**TASK STATEMENT**: Find the lines below that contain "runtime" and tally them. Return only the total.

■ ■ ■ ■

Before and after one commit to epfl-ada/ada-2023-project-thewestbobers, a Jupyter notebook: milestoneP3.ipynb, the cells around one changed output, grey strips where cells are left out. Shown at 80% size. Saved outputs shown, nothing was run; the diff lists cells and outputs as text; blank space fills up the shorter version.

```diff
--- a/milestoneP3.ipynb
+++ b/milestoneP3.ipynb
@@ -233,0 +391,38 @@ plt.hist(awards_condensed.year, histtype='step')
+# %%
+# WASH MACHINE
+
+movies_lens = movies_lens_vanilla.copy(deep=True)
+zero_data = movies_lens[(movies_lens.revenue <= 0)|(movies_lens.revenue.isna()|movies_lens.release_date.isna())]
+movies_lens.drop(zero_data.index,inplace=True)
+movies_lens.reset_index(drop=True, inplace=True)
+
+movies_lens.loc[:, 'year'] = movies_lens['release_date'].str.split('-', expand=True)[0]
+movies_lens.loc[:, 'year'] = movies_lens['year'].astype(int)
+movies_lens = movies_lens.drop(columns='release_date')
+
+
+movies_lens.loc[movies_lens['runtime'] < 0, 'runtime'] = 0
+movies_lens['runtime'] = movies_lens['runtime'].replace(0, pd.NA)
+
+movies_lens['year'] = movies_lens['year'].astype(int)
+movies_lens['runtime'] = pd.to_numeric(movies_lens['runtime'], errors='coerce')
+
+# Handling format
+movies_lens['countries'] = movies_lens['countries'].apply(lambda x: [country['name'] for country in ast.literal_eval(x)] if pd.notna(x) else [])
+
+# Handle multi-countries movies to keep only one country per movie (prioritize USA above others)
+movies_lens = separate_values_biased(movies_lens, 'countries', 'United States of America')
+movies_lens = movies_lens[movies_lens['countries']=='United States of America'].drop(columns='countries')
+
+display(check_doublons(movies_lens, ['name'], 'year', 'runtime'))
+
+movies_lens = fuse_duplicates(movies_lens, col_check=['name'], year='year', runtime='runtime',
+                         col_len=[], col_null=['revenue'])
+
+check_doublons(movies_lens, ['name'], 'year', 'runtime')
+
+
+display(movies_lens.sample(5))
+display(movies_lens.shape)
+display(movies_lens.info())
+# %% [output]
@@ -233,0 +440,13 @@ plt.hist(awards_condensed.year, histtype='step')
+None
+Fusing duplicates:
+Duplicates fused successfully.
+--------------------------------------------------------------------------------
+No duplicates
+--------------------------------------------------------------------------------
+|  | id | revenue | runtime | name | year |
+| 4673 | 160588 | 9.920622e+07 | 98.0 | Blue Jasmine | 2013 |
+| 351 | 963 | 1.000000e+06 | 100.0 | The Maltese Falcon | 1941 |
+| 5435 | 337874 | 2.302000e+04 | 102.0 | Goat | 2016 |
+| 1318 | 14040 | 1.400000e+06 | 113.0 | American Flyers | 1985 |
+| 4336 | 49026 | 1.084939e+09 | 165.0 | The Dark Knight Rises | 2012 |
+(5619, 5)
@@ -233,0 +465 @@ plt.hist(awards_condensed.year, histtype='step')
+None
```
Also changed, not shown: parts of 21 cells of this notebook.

■ ■ ■ ■

**EXERCISE OUTPUT**: 7